» **Work to complete**
Copy the records word for word, omitting all pictures.

» **Given entries**

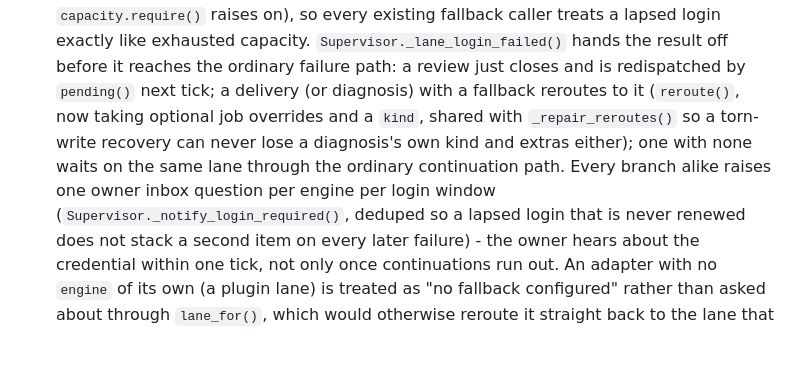
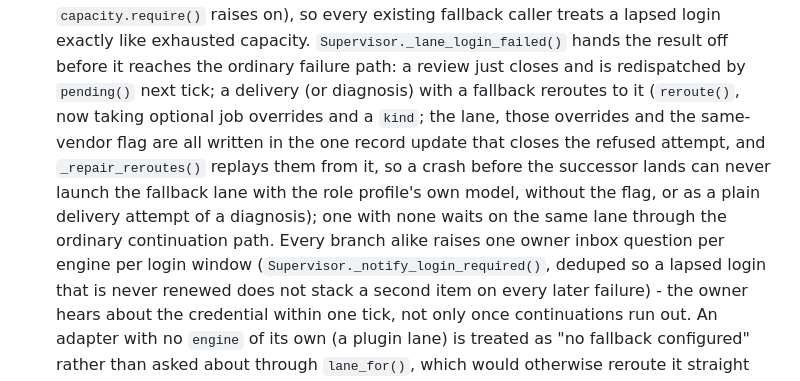
Before and after one commit to Riddis/ProjectSupervisor, a Markdown page: CHANGELOG.md, the part around the change. Rendered like a GitHub page; blank space fills up the shorter version.

Commit message:
changelog: 2.2.0's reroute entry names the payload the repair replays
The entry said the shared rebuild stopped a torn-write recovery losing a
diagnosis's kind and extras; it now also carries the fallback's own model and
effort and the same-vendor flag, written in the same record update that names
the lane. Doc only, no code or test change.

Co-Authored-By: Claude Opus 5 <noreply@anthropic.com>

```diff
--- a/CHANGELOG.md
+++ b/CHANGELOG.md
@@ -26,9 +26,11 @@ instead of a failed attempt.
   on), so every existing fallback caller treats a lapsed login exactly like exhausted capacity.
   `Supervisor._lane_login_failed()` hands the result off before it reaches the ordinary failure path: a review
   just closes and is redispatched by `pending()` next tick; a delivery (or diagnosis) with a fallback reroutes
-  to it (`reroute()`, now taking optional job overrides and a `kind`, shared with `_repair_reroutes()` so a
-  torn-write recovery can never lose a diagnosis's own kind and extras either); one with none waits on the same
-  lane through the ordinary continuation path. Every branch alike raises one owner inbox question per engine
+  to it (`reroute()`, now taking optional job overrides and a `kind`; the lane, those overrides and the
+  same-vendor flag are all written in the one record update that closes the refused attempt, and
+  `_repair_reroutes()` replays them from it, so a crash before the successor lands can never launch the
+  fallback lane with the role profile's own model, without the flag, or as a plain delivery attempt of a
+  diagnosis); one with none waits on the same lane through the ordinary continuation path. Every branch alike raises one owner inbox question per engine
   per login window (`Supervisor._notify_login_required()`, deduped so a lapsed login that is never renewed
   does not stack a second item on every later failure) - the owner hears about the credential within one tick,
   not only once continuations run out. An adapter with no `engine` of its own (a plugin lane) is treated as "no
```
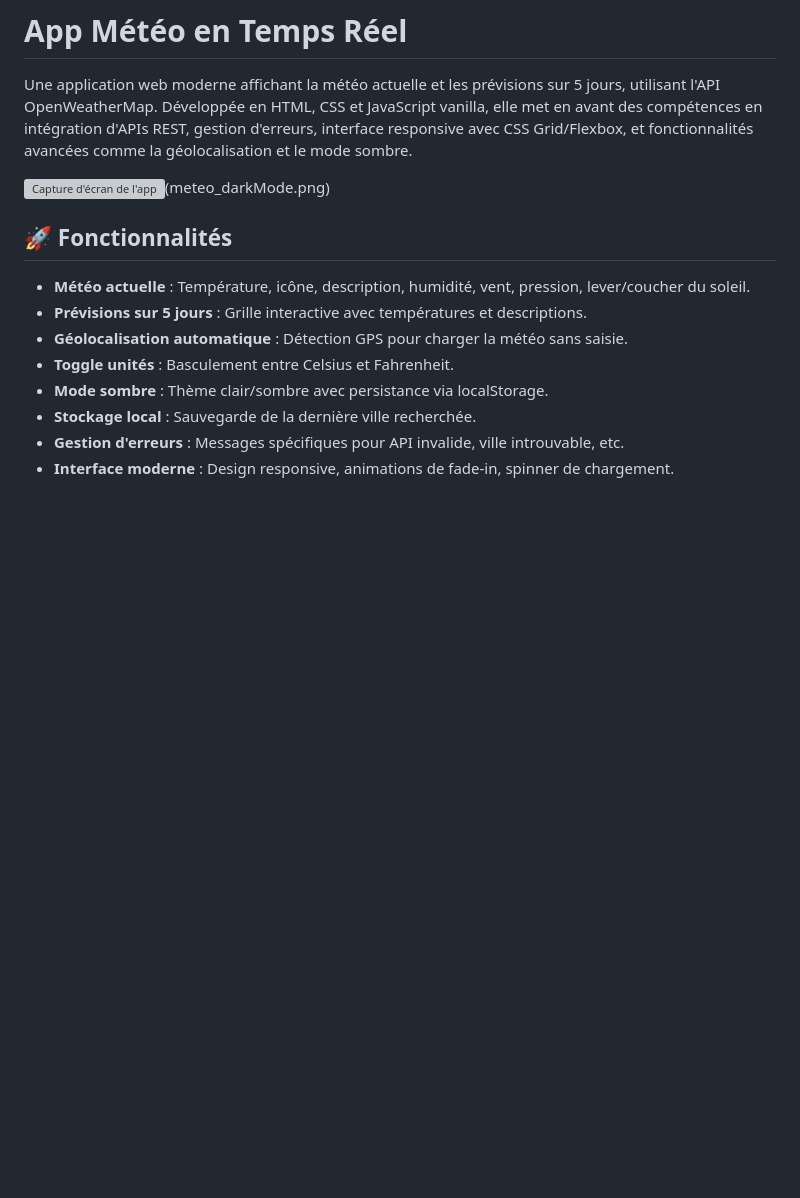
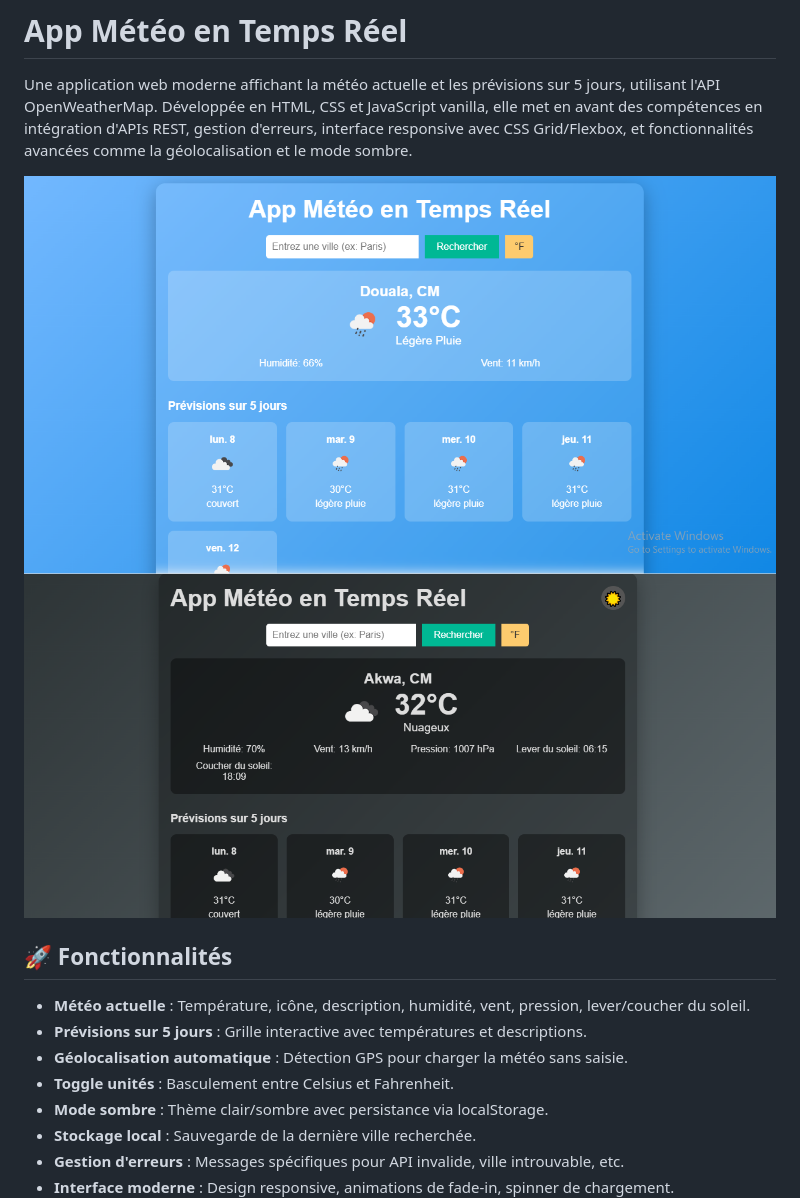
Before and after one commit to Bt-Andr/Weather-app, a Markdown page: Readme.md, the part around the change. GitHub-like rendering; blank space fills up the shorter version; grey boxes are pictures that could not be loaded.

Commit message:
feat: readme edited

```diff
--- a/Readme.md
+++ b/Readme.md
@@ -2,7 +2,8 @@
 
 Une application web moderne affichant la météo actuelle et les prévisions sur 5 jours, utilisant l'API OpenWeatherMap. Développée en HTML, CSS et JavaScript vanilla, elle met en avant des compétences en intégration d'APIs REST, gestion d'erreurs, interface responsive avec CSS Grid/Flexbox, et fonctionnalités avancées comme la géolocalisation et le mode sombre.
 
-![Capture d'écran de l'app](meteo.png)(meteo_darkMode.png) <!-- Remplace par une vraie image si tu en as une -->
+![Capture d'écran de l'app](meteo.PNG)
+![Capture d'écran de l'app](meteo_darkMode.PNG) <!-- Remplace par une vraie image si tu en as une -->
 
 ## 🚀 Fonctionnalités
 
```
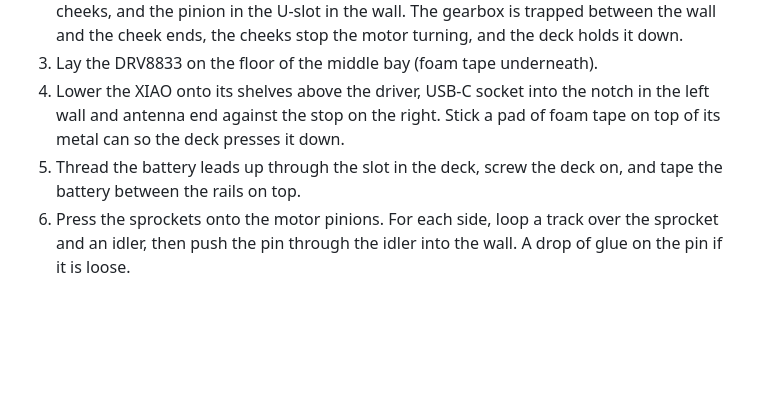
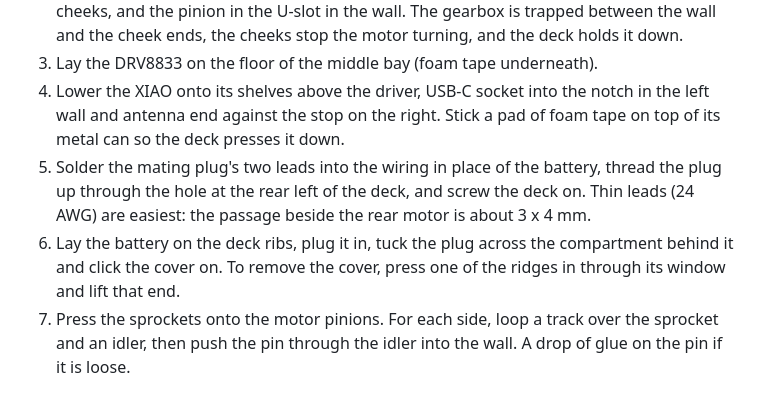
Before and after one commit to nikolajbaer/mini-esp32-rover, a Markdown page: README.md, the part around one of its changes. GitHub-like rendering; blank space fills up the shorter version.

```diff
--- a/README.md
+++ b/README.md
@@ -133,8 +137,13 @@ The rover stops by itself if it hears nothing from the phone for 400 ms.
 4. Lower the XIAO onto its shelves above the driver, USB-C socket into the
    notch in the left wall and antenna end against the stop on the right.
    Stick a pad of foam tape on top of its metal can so the deck presses it down.
-5. Thread the battery leads up through the slot in the deck, screw the deck
-   on, and tape the battery between the rails on top.
-6. Press the sprockets onto the motor pinions. For each side, loop a track over
+5. Solder the mating plug's two leads into the wiring in place of the battery,
+   thread the plug up through the hole at the rear left of the deck, and screw
+   the deck on. Thin leads (24 AWG) are easiest: the passage beside the rear
+   motor is about 3 x 4 mm.
+6. Lay the battery on the deck ribs, plug it in, tuck the plug across the
+   compartment behind it and click the cover on. To remove the cover, press
+   one of the ridges in through its window and lift that end.
+7. Press the sprockets onto the motor pinions. For each side, loop a track over
    the sprocket and an idler, then push the pin through the idler into the wall.
    A drop of glue on the pin if it is loose.
```
Also changed, not shown: other parts of README.md (+9 -5 lines), docs/assembly.png, docs/wiring.png, 5 other files.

» **Task solution**
Before and after one commit to Riddis/ProjectSupervisor, a Markdown page: CHANGELOG.md, the part around the change. Rendered like a GitHub page; blank space fills up the shorter version.

Commit message:
changelog: 2.2.0's reroute entry names the payload the repair replays
The entry said the shared rebuild stopped a torn-write recovery losing a
diagnosis's kind and extras; it now also carries the fallback's own model and
effort and the same-vendor flag, written in the same record update that names
the lane. Doc only, no code or test change.

Co-Authored-By: Claude Opus 5 <noreply@anthropic.com>

```diff
--- a/CHANGELOG.md
+++ b/CHANGELOG.md
@@ -26,9 +26,11 @@ instead of a failed attempt.
   on), so every existing fallback caller treats a lapsed login exactly like exhausted capacity.
   `Supervisor._lane_login_failed()` hands the result off before it reaches the ordinary failure path: a review
   just closes and is redispatched by `pending()` next tick; a delivery (or diagnosis) with a fallback reroutes
-  to it (`reroute()`, now taking optional job overrides and a `kind`, shared with `_repair_reroutes()` so a
-  torn-write recovery can never lose a diagnosis's own kind and extras either); one with none waits on the same
-  lane through the ordinary continuation path. Every branch alike raises one owner inbox question per engine
+  to it (`reroute()`, now taking optional job overrides and a `kind`; the lane, those overrides and the
+  same-vendor flag are all written in the one record update that closes the refused attempt, and
+  `_repair_reroutes()` replays them from it, so a crash before the successor lands can never launch the
+  fallback lane with the role profile's own model, without the flag, or as a plain delivery attempt of a
+  diagnosis); one with none waits on the same lane through the ordinary continuation path. Every branch alike raises one owner inbox question per engine
   per login window (`Supervisor._notify_login_required()`, deduped so a lapsed login that is never renewed
   does not stack a second item on every later failure) - the owner hears about the credential within one tick,
   not only once continuations run out. An adapter with no `engine` of its own (a plugin lane) is treated as "no
```
Before and after one commit to Bt-Andr/Weather-app, a Markdown page: Readme.md, the part around the change. GitHub-like rendering; blank space fills up the shorter version; grey boxes are pictures that could not be loaded.

Commit message:
feat: readme edited

```diff
--- a/Readme.md
+++ b/Readme.md
@@ -2,7 +2,8 @@
 
 Une application web moderne affichant la météo actuelle et les prévisions sur 5 jours, utilisant l'API OpenWeatherMap. Développée en HTML, CSS et JavaScript vanilla, elle met en avant des compétences en intégration d'APIs REST, gestion d'erreurs, interface responsive avec CSS Grid/Flexbox, et fonctionnalités avancées comme la géolocalisation et le mode sombre.
 
-![Capture d'écran de l'app](meteo.png)(meteo_darkMode.png) <!-- Remplace par une vraie image si tu en as une -->
+![Capture d'écran de l'app](meteo.PNG)
+![Capture d'écran de l'app](meteo_darkMode.PNG) <!-- Remplace par une vraie image si tu en as une -->
 
 ## 🚀 Fonctionnalités
 
```
Before and after one commit to nikolajbaer/mini-esp32-rover, a Markdown page: README.md, the part around one of its changes. GitHub-like rendering; blank space fills up the shorter version.

```diff
--- a/README.md
+++ b/README.md
@@ -133,8 +137,13 @@ The rover stops by itself if it hears nothing from the phone for 400 ms.
 4. Lower the XIAO onto its shelves above the driver, USB-C socket into the
    notch in the left wall and antenna end against the stop on the right.
    Stick a pad of foam tape on top of its metal can so the deck presses it down.
-5. Thread the battery leads up through the slot in the deck, screw the deck
-   on, and tape the battery between the rails on top.
-6. Press the sprockets onto the motor pinions. For each side, loop a track over
+5. Solder the mating plug's two leads into the wiring in place of the battery,
+   thread the plug up through the hole at the rear left of the deck, and screw
+   the deck on. Thin leads (24 AWG) are easiest: the passage beside the rear
+   motor is about 3 x 4 mm.
+6. Lay the battery on the deck ribs, plug it in, tuck the plug across the
+   compartment behind it and click the cover on. To remove the cover, press
+   one of the ridges in through its window and lift that end.
+7. Press the sprockets onto the motor pinions. For each side, loop a track over
    the sprocket and an idler, then push the pin through the idler into the wall.
    A drop of glue on the pin if it is loose.
```
Also changed, not shown: other parts of README.md (+9 -5 lines), docs/assembly.png, docs/wiring.png, 5 other files.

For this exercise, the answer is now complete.